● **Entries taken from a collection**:

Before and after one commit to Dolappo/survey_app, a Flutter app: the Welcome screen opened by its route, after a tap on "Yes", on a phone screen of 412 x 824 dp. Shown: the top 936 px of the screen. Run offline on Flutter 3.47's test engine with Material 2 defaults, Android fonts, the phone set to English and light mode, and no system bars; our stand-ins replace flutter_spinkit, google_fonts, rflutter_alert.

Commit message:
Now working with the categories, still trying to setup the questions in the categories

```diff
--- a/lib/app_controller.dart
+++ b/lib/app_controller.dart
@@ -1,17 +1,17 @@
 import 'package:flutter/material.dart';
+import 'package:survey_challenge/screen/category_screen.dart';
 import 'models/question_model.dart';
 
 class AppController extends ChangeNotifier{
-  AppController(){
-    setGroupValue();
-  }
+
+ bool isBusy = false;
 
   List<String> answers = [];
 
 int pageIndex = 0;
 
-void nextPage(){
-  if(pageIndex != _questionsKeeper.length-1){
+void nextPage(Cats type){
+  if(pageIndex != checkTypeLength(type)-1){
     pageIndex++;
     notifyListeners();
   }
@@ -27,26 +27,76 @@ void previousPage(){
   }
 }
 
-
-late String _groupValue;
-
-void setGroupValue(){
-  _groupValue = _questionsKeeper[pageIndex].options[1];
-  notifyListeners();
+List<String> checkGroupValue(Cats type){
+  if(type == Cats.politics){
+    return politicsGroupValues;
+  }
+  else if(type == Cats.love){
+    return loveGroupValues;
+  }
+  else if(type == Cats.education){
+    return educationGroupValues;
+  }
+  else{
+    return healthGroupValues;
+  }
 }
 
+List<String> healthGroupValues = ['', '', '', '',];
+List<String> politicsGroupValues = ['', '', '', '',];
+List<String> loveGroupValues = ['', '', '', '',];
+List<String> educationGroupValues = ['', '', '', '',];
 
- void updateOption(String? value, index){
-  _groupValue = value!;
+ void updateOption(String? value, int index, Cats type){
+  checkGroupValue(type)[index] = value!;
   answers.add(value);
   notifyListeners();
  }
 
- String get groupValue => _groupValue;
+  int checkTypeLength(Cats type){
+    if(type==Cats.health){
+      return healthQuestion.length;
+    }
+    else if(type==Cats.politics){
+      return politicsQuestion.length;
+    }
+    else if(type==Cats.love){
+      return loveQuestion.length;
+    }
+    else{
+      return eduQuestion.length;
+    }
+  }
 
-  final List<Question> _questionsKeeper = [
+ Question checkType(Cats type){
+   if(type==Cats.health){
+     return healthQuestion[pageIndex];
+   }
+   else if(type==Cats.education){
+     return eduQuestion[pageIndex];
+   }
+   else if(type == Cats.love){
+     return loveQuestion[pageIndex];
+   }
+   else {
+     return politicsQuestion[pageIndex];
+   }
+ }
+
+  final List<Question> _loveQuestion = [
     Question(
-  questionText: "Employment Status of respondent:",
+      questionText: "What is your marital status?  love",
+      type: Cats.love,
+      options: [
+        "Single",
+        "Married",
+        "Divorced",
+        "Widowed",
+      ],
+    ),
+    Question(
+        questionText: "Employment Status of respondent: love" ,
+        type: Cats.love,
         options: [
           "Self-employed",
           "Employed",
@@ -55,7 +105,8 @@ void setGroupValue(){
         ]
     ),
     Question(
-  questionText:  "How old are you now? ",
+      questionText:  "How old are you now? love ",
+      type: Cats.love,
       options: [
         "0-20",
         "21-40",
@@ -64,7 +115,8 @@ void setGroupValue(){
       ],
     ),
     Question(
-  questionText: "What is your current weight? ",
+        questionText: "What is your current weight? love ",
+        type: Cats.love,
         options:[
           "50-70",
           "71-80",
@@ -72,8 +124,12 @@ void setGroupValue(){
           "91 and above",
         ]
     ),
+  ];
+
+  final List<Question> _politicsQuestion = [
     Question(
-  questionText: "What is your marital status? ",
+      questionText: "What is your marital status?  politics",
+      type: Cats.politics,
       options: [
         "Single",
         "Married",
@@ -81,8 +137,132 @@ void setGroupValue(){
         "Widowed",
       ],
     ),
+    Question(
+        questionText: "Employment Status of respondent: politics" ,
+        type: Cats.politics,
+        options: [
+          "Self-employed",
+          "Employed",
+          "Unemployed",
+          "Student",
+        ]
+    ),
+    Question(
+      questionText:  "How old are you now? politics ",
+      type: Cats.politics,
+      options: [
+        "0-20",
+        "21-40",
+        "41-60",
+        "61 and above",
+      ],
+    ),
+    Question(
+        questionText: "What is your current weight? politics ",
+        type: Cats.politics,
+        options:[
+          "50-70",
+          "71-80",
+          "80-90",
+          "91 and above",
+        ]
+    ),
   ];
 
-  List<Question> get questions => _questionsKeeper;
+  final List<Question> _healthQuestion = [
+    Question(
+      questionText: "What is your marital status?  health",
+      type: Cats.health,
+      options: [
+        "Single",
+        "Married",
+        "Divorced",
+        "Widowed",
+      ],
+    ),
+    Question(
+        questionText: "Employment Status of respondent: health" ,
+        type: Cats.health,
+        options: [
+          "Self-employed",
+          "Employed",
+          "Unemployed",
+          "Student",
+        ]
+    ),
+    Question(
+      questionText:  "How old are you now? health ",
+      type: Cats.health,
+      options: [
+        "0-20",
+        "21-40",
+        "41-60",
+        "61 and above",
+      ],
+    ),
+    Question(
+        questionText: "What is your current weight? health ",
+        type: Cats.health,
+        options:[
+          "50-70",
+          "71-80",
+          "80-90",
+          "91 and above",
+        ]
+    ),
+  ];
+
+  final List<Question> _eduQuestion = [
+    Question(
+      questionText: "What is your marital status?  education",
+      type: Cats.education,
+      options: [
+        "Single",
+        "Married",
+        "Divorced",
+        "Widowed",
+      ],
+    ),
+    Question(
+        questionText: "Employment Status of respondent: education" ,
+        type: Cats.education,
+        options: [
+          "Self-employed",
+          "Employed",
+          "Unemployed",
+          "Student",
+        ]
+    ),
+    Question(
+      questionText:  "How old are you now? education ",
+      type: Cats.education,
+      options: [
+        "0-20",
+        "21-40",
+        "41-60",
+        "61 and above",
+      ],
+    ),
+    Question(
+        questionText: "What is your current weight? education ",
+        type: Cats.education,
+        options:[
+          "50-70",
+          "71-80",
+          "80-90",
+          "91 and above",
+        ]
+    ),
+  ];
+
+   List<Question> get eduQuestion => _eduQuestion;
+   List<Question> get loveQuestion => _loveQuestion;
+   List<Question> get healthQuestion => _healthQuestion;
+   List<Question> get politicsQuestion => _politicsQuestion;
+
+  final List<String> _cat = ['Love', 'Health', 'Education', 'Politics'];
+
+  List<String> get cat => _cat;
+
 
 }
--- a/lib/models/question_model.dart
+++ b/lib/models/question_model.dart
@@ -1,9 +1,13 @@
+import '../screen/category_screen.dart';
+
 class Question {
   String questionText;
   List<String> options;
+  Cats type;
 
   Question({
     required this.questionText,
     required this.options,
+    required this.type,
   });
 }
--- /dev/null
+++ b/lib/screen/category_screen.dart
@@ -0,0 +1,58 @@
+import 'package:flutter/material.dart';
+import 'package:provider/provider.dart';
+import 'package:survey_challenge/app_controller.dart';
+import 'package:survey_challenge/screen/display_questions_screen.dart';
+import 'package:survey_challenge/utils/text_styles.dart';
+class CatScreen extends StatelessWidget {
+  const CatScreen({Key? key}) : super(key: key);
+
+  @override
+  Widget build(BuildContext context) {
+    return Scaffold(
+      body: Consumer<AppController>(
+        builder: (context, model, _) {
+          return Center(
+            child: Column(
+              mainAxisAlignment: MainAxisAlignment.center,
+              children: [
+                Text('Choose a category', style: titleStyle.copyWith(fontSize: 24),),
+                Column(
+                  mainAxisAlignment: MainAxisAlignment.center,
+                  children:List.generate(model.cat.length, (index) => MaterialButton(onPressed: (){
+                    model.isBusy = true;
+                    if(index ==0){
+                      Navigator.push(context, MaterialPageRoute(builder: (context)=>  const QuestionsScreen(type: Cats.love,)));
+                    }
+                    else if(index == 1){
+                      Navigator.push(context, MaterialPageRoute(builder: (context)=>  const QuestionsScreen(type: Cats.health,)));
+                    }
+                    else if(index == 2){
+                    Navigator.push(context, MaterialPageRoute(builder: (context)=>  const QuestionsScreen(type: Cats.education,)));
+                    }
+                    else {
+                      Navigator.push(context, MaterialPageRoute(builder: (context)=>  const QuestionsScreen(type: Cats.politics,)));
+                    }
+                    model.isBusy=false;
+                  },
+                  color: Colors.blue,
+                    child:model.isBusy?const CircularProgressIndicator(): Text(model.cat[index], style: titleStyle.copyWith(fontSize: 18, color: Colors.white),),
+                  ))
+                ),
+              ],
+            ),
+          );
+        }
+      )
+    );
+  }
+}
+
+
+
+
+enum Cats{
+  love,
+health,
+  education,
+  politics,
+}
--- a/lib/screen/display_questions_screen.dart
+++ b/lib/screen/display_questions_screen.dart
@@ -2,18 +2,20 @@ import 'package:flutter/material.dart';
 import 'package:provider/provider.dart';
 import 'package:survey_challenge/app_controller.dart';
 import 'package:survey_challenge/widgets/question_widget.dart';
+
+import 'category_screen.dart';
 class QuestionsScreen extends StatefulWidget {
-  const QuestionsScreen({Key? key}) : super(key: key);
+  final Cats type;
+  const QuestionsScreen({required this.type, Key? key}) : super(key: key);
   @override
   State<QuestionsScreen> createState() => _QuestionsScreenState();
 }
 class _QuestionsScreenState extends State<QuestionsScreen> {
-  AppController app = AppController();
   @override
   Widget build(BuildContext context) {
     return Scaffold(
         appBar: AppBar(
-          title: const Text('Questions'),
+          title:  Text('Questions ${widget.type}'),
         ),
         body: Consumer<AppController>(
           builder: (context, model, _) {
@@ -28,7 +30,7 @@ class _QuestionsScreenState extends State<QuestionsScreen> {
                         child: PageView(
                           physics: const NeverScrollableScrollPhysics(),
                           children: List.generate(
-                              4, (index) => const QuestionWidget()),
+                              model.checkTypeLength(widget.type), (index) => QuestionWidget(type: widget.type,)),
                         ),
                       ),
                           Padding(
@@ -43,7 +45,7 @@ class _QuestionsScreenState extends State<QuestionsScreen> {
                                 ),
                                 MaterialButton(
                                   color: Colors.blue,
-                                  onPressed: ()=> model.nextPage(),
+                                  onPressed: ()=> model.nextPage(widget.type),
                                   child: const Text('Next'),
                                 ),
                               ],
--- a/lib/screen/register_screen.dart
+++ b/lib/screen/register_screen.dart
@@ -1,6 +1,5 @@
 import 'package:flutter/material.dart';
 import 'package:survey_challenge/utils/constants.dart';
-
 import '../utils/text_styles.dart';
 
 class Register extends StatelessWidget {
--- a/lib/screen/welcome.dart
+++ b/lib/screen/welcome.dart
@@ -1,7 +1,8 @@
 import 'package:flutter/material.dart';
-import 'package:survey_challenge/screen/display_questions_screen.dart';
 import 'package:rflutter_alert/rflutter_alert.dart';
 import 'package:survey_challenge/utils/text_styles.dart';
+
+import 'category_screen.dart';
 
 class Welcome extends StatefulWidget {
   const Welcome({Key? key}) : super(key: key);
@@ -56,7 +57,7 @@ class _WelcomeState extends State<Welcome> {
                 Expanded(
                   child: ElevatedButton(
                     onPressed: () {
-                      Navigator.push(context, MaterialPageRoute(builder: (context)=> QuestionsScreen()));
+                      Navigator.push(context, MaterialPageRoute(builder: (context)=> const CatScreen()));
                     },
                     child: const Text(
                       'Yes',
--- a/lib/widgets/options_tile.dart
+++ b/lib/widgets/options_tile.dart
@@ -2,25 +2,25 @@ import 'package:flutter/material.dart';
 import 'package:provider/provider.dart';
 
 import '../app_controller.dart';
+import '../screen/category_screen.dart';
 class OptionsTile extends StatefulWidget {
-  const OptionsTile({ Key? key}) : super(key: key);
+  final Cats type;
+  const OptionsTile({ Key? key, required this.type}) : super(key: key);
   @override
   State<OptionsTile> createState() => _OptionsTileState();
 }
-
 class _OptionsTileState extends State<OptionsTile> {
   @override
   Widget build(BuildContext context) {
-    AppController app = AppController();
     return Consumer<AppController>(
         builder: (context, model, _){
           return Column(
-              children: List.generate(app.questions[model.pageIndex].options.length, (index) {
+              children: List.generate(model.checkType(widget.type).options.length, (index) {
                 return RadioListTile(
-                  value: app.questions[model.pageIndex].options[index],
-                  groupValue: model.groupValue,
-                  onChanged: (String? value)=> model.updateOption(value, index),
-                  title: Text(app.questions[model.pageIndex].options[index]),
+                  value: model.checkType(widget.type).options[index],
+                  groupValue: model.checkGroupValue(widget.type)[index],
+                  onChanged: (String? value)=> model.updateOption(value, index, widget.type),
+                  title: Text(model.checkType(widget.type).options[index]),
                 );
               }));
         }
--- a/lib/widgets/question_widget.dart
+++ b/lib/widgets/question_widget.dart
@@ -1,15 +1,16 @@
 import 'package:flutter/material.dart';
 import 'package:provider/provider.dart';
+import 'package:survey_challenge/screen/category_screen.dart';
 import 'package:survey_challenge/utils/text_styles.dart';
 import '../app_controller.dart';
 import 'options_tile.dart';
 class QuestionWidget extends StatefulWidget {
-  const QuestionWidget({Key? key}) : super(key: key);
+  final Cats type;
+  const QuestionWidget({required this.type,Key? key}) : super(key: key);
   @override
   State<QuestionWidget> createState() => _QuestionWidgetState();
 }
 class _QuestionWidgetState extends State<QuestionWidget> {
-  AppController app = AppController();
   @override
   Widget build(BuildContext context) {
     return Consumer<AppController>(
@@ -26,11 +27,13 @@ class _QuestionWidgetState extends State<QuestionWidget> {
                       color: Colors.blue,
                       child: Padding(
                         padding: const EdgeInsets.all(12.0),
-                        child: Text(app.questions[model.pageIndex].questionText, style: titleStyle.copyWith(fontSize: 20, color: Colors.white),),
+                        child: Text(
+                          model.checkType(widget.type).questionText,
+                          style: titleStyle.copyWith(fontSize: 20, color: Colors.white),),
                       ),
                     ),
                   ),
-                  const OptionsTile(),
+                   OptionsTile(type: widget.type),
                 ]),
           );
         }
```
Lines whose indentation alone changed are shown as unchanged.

● **Instructions for the task**: Where in the records does the string "onPressed" appear? Copy every line that has it.

● **Exercise output**:
+                  children:List.generate(model.cat.length, (index) => MaterialButton(onPressed: (){
-                                  onPressed: ()=> model.nextPage(),
+                                  onPressed: ()=> model.nextPage(widget.type),
                     onPressed: () {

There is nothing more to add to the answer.